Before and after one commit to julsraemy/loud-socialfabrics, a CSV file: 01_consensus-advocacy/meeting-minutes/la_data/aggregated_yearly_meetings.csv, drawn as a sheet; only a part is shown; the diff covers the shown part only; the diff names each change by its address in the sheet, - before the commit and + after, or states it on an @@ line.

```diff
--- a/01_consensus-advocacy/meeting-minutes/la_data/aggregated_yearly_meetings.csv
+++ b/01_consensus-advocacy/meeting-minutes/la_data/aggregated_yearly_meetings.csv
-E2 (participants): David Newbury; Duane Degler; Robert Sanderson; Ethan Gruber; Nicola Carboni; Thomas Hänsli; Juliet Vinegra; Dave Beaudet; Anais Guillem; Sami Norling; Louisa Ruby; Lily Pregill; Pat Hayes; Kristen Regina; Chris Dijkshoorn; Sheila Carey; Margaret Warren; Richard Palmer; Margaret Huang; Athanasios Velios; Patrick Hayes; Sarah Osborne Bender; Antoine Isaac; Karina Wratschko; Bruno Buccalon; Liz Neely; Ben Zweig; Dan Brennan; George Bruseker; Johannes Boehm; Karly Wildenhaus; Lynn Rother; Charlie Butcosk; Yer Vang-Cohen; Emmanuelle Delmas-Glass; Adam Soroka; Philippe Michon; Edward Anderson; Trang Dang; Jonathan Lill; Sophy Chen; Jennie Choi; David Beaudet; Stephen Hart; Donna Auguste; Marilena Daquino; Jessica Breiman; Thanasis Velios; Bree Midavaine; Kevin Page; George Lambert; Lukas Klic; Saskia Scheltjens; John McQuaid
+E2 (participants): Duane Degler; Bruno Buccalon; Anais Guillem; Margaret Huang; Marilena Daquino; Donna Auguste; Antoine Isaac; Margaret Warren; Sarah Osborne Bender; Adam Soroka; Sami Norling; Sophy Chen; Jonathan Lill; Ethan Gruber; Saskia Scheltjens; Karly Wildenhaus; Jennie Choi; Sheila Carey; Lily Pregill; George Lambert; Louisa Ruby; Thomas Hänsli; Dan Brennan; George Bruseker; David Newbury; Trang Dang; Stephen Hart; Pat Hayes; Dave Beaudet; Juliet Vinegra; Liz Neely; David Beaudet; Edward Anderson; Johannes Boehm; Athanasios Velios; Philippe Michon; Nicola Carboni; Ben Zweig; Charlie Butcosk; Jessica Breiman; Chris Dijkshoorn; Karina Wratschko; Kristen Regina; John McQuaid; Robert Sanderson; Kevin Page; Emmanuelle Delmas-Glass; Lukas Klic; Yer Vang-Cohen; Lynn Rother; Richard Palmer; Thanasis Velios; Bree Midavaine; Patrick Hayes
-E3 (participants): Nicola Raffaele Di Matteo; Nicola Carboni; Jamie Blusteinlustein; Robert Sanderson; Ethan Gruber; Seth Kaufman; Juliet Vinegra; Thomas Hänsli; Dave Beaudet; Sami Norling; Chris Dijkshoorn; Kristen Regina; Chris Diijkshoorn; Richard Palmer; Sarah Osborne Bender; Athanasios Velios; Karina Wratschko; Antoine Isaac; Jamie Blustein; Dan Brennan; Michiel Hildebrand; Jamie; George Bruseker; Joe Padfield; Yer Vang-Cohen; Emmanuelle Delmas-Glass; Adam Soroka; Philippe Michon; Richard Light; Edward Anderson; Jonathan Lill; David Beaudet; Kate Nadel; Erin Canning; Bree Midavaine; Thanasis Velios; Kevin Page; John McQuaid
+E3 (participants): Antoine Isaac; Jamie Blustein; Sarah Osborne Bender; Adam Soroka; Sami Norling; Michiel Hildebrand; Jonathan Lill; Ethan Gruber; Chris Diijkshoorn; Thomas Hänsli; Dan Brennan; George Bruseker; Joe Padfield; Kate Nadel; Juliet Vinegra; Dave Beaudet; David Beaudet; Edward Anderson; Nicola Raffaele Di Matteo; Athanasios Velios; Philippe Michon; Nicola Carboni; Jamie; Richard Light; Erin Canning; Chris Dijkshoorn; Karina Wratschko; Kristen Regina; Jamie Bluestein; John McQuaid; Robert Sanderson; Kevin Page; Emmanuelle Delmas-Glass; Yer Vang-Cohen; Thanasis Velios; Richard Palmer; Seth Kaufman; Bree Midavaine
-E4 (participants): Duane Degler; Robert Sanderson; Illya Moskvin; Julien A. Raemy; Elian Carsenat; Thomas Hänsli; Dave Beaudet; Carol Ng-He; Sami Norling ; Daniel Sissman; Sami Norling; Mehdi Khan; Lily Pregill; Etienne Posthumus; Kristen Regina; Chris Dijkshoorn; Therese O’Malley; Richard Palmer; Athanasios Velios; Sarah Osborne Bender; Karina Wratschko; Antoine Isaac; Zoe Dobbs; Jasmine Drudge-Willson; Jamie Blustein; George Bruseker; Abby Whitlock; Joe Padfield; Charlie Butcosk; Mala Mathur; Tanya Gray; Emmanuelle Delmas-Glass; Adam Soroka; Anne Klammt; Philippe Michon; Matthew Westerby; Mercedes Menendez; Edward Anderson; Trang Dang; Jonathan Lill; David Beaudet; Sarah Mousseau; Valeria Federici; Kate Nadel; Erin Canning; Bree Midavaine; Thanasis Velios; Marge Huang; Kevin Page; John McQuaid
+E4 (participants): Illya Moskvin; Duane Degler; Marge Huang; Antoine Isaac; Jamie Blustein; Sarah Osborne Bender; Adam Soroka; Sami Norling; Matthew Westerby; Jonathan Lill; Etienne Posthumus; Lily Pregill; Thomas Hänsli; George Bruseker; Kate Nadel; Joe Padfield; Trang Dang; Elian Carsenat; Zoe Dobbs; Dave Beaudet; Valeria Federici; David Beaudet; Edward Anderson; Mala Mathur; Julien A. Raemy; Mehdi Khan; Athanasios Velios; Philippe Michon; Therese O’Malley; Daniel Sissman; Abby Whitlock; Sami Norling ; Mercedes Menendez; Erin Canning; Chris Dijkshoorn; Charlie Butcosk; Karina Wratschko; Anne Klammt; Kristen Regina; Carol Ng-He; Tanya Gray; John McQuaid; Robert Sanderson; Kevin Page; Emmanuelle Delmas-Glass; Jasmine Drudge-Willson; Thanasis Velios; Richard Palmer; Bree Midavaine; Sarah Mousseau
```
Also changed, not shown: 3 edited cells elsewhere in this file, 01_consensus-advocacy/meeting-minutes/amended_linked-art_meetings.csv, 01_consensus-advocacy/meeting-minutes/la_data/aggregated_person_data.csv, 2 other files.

:::

Required work: Scan the listing for the word "file". Copy every line in which it appears.

Task output:
Before and after one commit to julsraemy/loud-socialfabrics, a CSV file: 01_consensus-advocacy/meeting-minutes/la_data/aggregated_yearly_meetings.csv, drawn as a sheet; only a part is shown; the diff covers the shown part only; the diff names each change by its address in the sheet, - before the commit and + after, or states it on an @@ line.
Also changed, not shown: 3 edited cells elsewhere in this file, 01_consensus-advocacy/meeting-minutes/amended_linked-art_meetings.csv, 01_consensus-advocacy/meeting-minutes/la_data/aggregated_person_data.csv, 2 other files.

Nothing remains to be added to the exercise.